Naftali Burakovsky, left, and Lorenzo Venneri
R.I.P.D. Should Rest in Peace
To be honest, we expected director Robert Schwentke’s R.I.P.D (Omega) to be terrible just from watching the trailers. But we walked into it with an open mind and not expecting too much. We just wanted a fun summer blockbuster and this film seemed to have the necessary ingredients: comedy, grand action, famous actors, and the undead.
This hope vanished instantly. Almost every aspect of the film was a failure. In the beginning, we were hoping to have a good time at the movie theater, but by the end, we were hoping to get a refund. Unfortunately, neither happened. The only redeeming quality of this film is its outstandingly poor box office.
R.I.P.D is the story of a deceased Boston police detective, Nick Walker, (Ryan Reynold) who is recruited into a specialized police force, aptly called the R.I.P.D for dealing with the unwelcomed undead.
Nick is the rookie who pairs up with the veteran Roy Pulsipher (Jeff Bridges), and together they work to patrol the afterlife and capture “deados,” spirits who remain on earth in the form of monsters. Sound familiar? R.I.P.D is a rip-off of previous better buddy cop comedies and action films about the undead.
Watching R.I.P.D brought us back to our childhood. But only because we felt like we were in the 90s. Everything about the film feels old. The CGI is hideous for modern standards, making the graphics look as outdated as the story, which was recycled from the likes of Men in Black, Ghostbusters, Constantine, and others. But while at least two of those films were good, R.I.P.D is inferior in every imaginable way.
To be clear, there is nothing inherently wrong with borrowing concepts from other films. Django Unchained did it, and the result was an original masterpiece. However, this film is blatantly cut-and-dry, with writing so lazy that it is ridiculous to think it took five different writers to assemble. The plot and conflict were about as predictable as watching a clock tick and as uninteresting as watching paint dry.

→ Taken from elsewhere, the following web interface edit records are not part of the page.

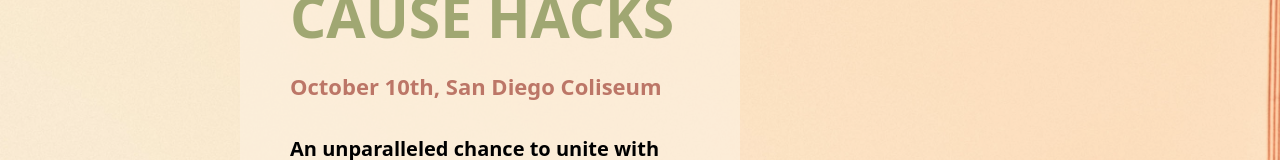
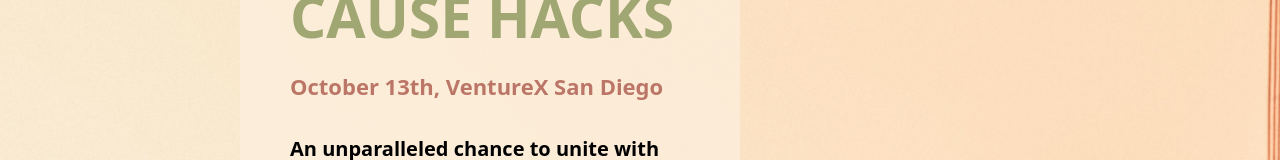
Before and after one commit to treasure-hacks/cause-hackathon-site, a Next.js app: page / in a window 1280 px wide. Shown: the part 326-486 px from the top of the page. Built offline with nearby package versions, Linux system fonts and the light colour scheme.

Commit message:
Fix date and venue

```diff
--- a/components/HeroSection.js
+++ b/components/HeroSection.js
@@ -6,7 +6,7 @@
         <div className="delimitationpurple  xl:px-[140px]  w-full h-[700px] bg-[hsla(36,76%,91%,36%)]">
             <div className="delimitationred  md:ml-[10%] mt-[10%] lg:w-[50%] md:w-[70%] w-[90%] m-auto lg:p-[50px] md:p-[40px] md:py-0 py-[6%] p-[2%] bg-[hsla(35,83%,93%,72%)] rounded-2xl">
                 <h1 className=" delimitationgreen font-bold mb-[10px] text-[hsl(67,23%,55%)] md:text-[57px] text-[50px] ">CAUSE HACKS</h1>
-                <h3 className="font-bold mb-[30px] text-[hsl(11,39%,57%)] ">October 10th, San Diego Coliseum</h3>
+                <h3 className="font-bold mb-[30px] text-[hsl(11,39%,57%)] ">October 13th, VentureX San Diego</h3>
                 <p className=" mb-[30px] text-[hsl(0,0%,0%)] text-[20px] font-bold leading-8">An unparalleled chance to unite with ambitious students and progressive organizations,
                     creating solutions for pressing social issues.</p>
                 <button className=" w-[110px] h-[50px]  flex justify-center items-center font-bold  text-[hsl(0,0%,100%)] bg-[hsl(11,39%,57%)] rounded-xl">Register</button>
```
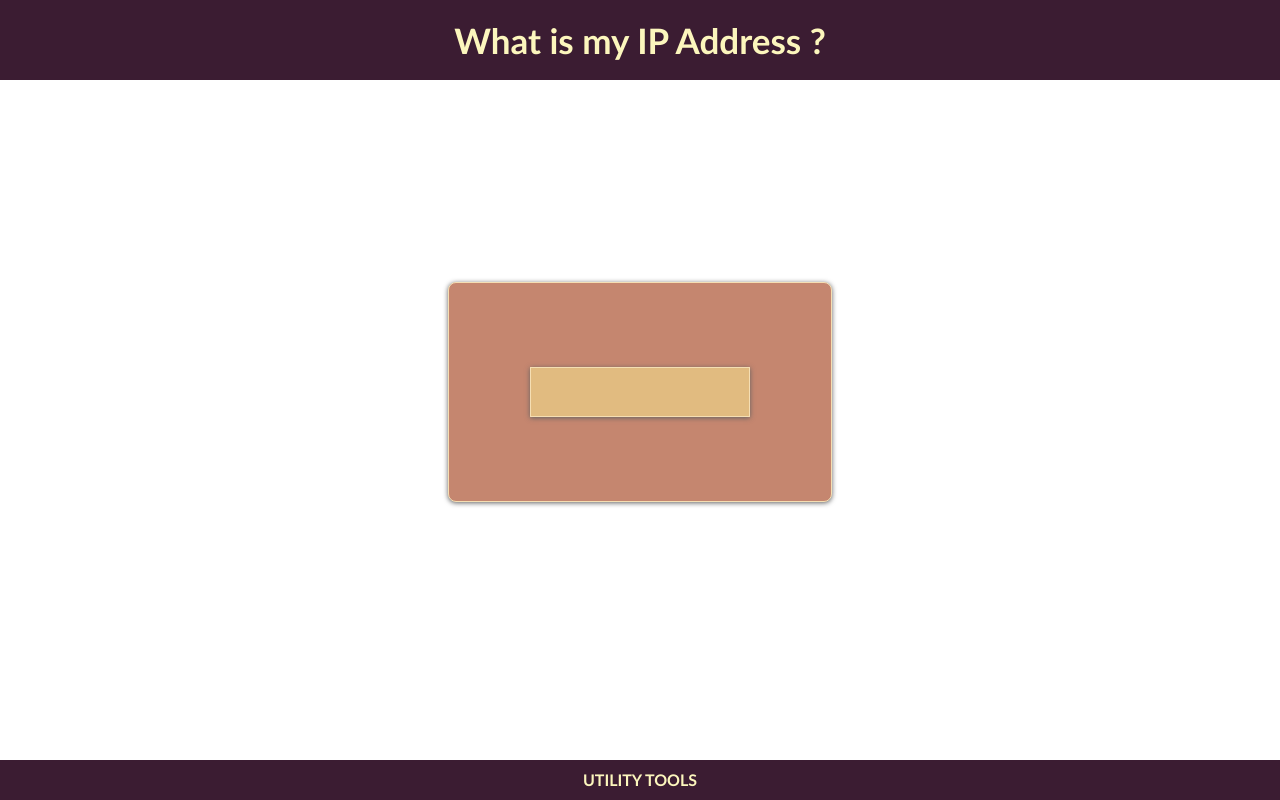
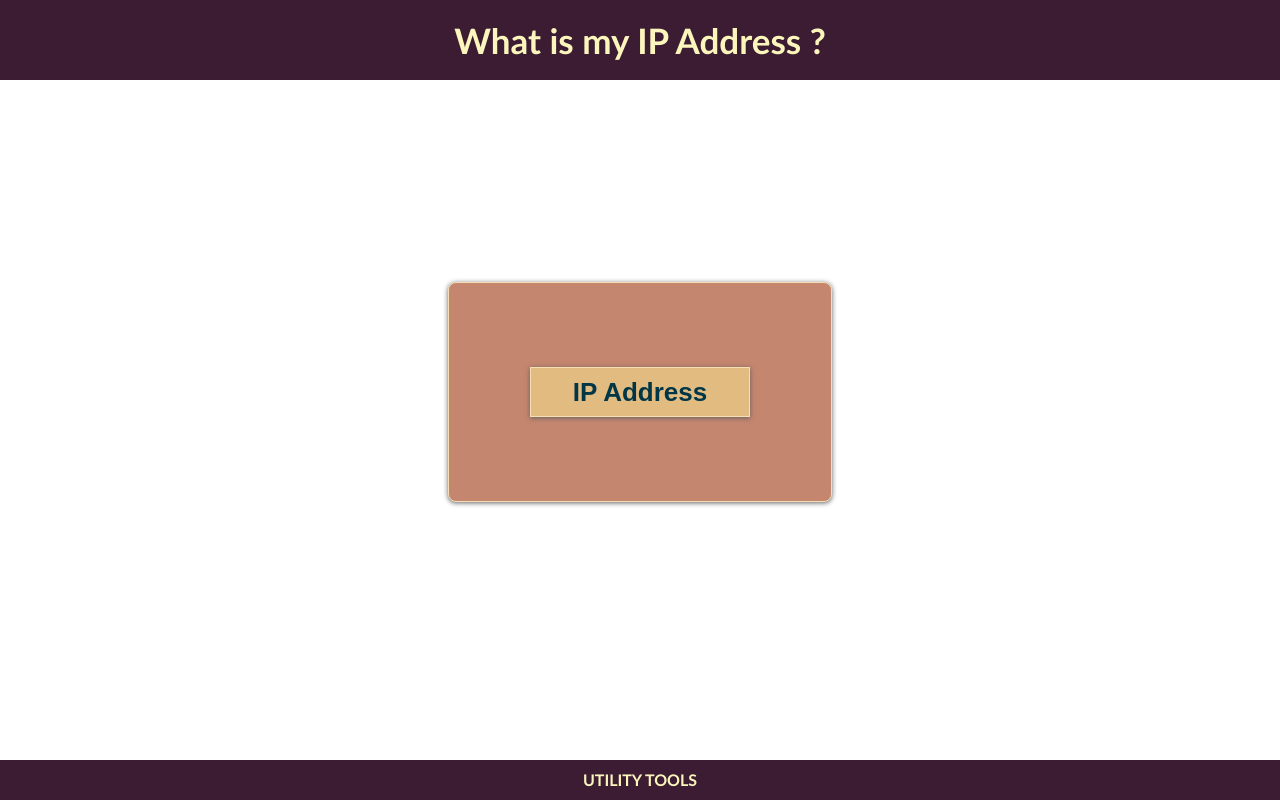
Before and after one commit to ashhadimam07/IP-Address, a website: page index.html in a window 1280 px wide. Drawn offline with Linux system fonts and the light colour scheme; no server answers.

Commit message:
Add placeholder

```diff
--- a/index.html
+++ b/index.html
@@ -13,7 +13,7 @@
     </nav>
     <div class="central">
         <div class="container">
-            <input type="text" id="ip-address" disabled>
+            <input type="text" id="ip-address" placeholder="IP Address" disabled>
         </div>
     </div>
     <footer class="footer">
--- a/style.css
+++ b/style.css
@@ -77,6 +77,8 @@ input[type=text] {
   box-shadow: 0 1px 5px rgb(97, 97, 97);
   background-color: #e1bb80;
   color: rgb(1, 54, 70);
+  font-weight: bold;
+  padding: 5px;
   border: 1px solid wheat;
   height: 50px;
   width: 220px;
@@ -86,6 +88,12 @@ input[type=text] {
   align-items: center;
   font-size: 26px;
   text-align: center;
+}
+
+::placeholder {
+  font-size: 26px;
+  text-align: center;
+  color: rgb(1, 54, 70);
 }
 
 @media screen and (max-width: 870px) {
```
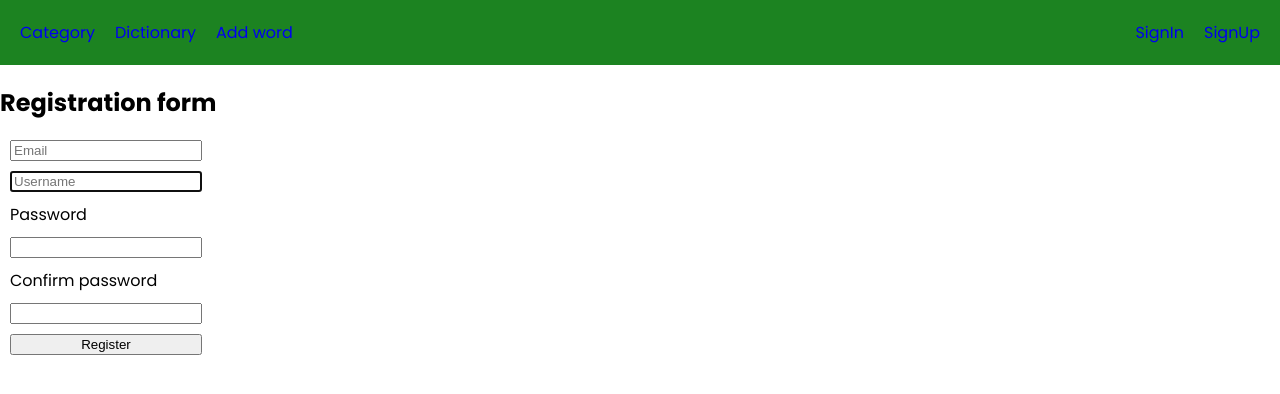
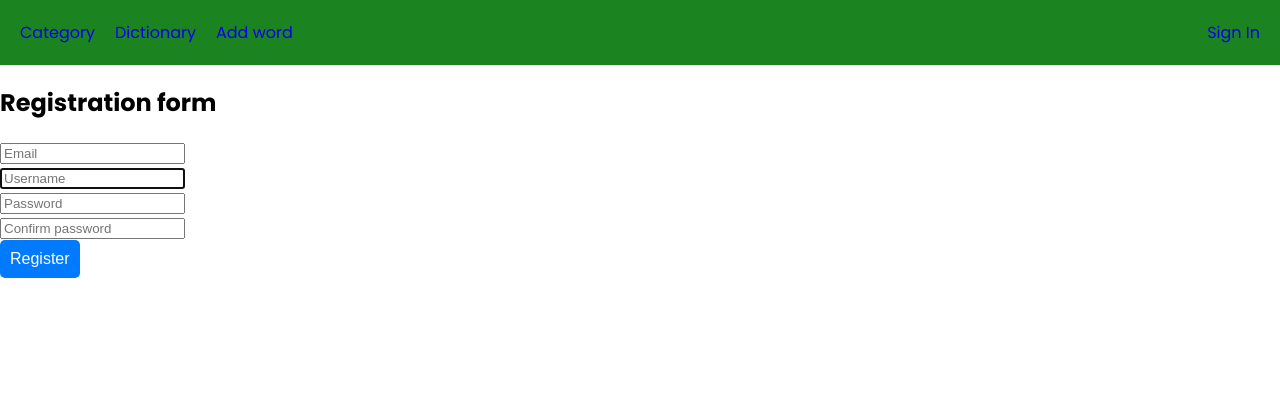
Before and after one commit to V0yager01/englishDictApp, a Django app: page /user/register/ in a window 1280 px wide. Shown: the top 394 px of the page. Run offline with Django 5.2, Linux system fonts and the light colour scheme; parts of the project's set-up code (start-up, migrations or seed data) failed here and were passed over.

Commit message:
frontend updates

```diff
--- a/englishDictApp/static/style.css
+++ b/englishDictApp/static/style.css
@@ -80,13 +80,30 @@ th, td {
 }
 
 .register {
-  margin: 10px;
   width: 15%;
+
 }
 
-.register-username {
-  color: red;
+.message-box {
+  display: flex;
+  width: 350px;
+
 }
+
+.message_style_error{
+  color: #ccc;
+  text-shadow:
+      -1px -1px 0 black,
+       1px -1px 0 black,
+      -1px  1px 0 black,
+       1px  1px 0 black;
+  background-color: #ff0019;
+}
+
+.message_style_success{
+  background-color: green;
+}
+
 
 .main {
   display: flex;
@@ -210,3 +227,10 @@ th, td {
 .button-send button:hover {
   background: #0056b3;
 }
+
+.form-login{
+  display: flex;
+  flex-direction: column;
+  gap: 10px;
+
+}
--- a/englishDictApp/templates/base.html
+++ b/englishDictApp/templates/base.html
@@ -22,8 +22,7 @@
             {% if request.user.is_authenticated %}
                 <a href="{% url 'user:profile' %}">Profile</a>
             {% else %}
-                <a href="{% url 'user:profile' %}">SignIn</a>
-                <a href="{% url 'user:signup' %}">SignUp</a>
+                <a href="{% url 'user:login' %}">Sign In</a>
             {% endif %}
         </div>
       </header>
--- a/englishDictApp/templates/registration/registration.html
+++ b/englishDictApp/templates/registration/registration.html
@@ -4,27 +4,22 @@
 
 {% block content %}
 <h2>Registration form</h2>
+{% if form.errors %}
+<div class="message-box message_style_error">
+{{form.errors}}
+</div>
+{% endif %}
+<div class="register">
   <form method="post">
-    <div class="register">
       {% csrf_token %}
       {{form.email}}
       {{form.username}}
-      <div class="password-container">
-        <label>Password</label>
-        {{form.password1}}
-        <label>Confirm password</label>
-        {{form.password2}}
-      </div>
-      <button type="submit">Register</button>
-    </div>
+      {{form.password1}}
+      {{form.password2}}
+      <div class="button-send"><button type="submit">Register</button></div>
   </form>
-  {% if form.errors %}
-    <ul >
-        {% for field, errors in form.errors.items %}
-            <li>{{ field }}: {{ errors|join:", " }}</li>
-        {% endfor %}
-    </ul>
-{% endif %}
+</div>
+
 
 
 {% endblock %}
--- a/englishDictApp/user/form.py
+++ b/englishDictApp/user/form.py
@@ -2,7 +2,7 @@ from django import forms
 from django.contrib.auth.forms import UserCreationForm, UsernameField
 from .models import MyUser, Profile
 
-list
+
 class MyUserCreationForm(UserCreationForm):
     class Meta:
         model = MyUser
@@ -10,9 +10,12 @@ class MyUserCreationForm(UserCreationForm):
         widgets = {
             "username": forms.TextInput(attrs={"class": "register-username", "placeholder":"Username"}),
             "email": forms.TextInput(attrs={"class": "register-email", "placeholder":"Email"}),
-            "password1": forms.PasswordInput(attrs={"class": "register-password1"}),
-            "password2": forms.PasswordInput(attrs={"class": "register-password2"}),
         }
+
+    def __init__(self, *args, **kwargs):
+        super().__init__(*args, **kwargs)
+        self.fields["password1"].widget.attrs["placeholder"] = "Password"
+        self.fields["password2"].widget.attrs["placeholder"] = "Confirm password"
 
 
     def save(self, commit = ...):
--- a/englishDictApp/user/views.py
+++ b/englishDictApp/user/views.py
@@ -12,7 +12,6 @@ def user_registration(request):
         return render(request, 'registration/registration.html', context={'form':form})
 
     form = MyUserCreationForm(request.POST or None)
-    print(form)
     if form.is_valid():
         user = form.save()
         login(request, user)
```
Also changed, not shown: englishDictApp/templates/registration/login.html (+13 -6 lines).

The way a story is told is always more important than the story itself, and R.I.P.D’s conceptual flaws could have been forgiven if it had proper execution. However, the film devotes far more energy to its concept than its execution. This film was orchestrated to be as universally appealing as possible, a flaw that makes it appeal to almost nobody.
To give you an idea of the abysmal execution, we point to the unfulfilled comedic potential of the film. For example, every officer at R.I.P.D is assigned an avatar on earth. Nick appears as a Chinese man while Roy appears as a blond bombshell. Rather than making anything out of this long running gag, the filmmakers waste it on only a few unfunny moments ─ typical of a film that tries to do too much and accomplishes almost nothing.
From the get-go, the poor execution overwhelms the poor set-up. We wish we could tell you there were enjoyable moments in the film, but we can’t. This is not a straight to DVD movie. This is not a straight to TV movie. This is a straight to hell movie.
This film, like its namesake, should rest in peace, never to be seen again. If you’ve seen this film, we’re sorry we didn’t warn you early enough. If you haven’t seen it, count yourself lucky to have escaped what is probably the worst film of the year.
Editor’s note: Lorenzo Venneri is a film student at Rice University. He does his best to give the most unbiased, honorable, and critical evaluation of any film. Naftali Burakovsky is an economics student at UCSD who has had a passion for film from a young age. He loves film, but always gives an honest and critical judgment to preserve the integrity of quintessential movies. Venneri and Burakovsky have been watching films together since they first became friends many years ago. Together, they are committed to letting you know what’s good and bad, what’s worth two hours of your time, and what isn’t. Direct contact: firstname.lastname@example.org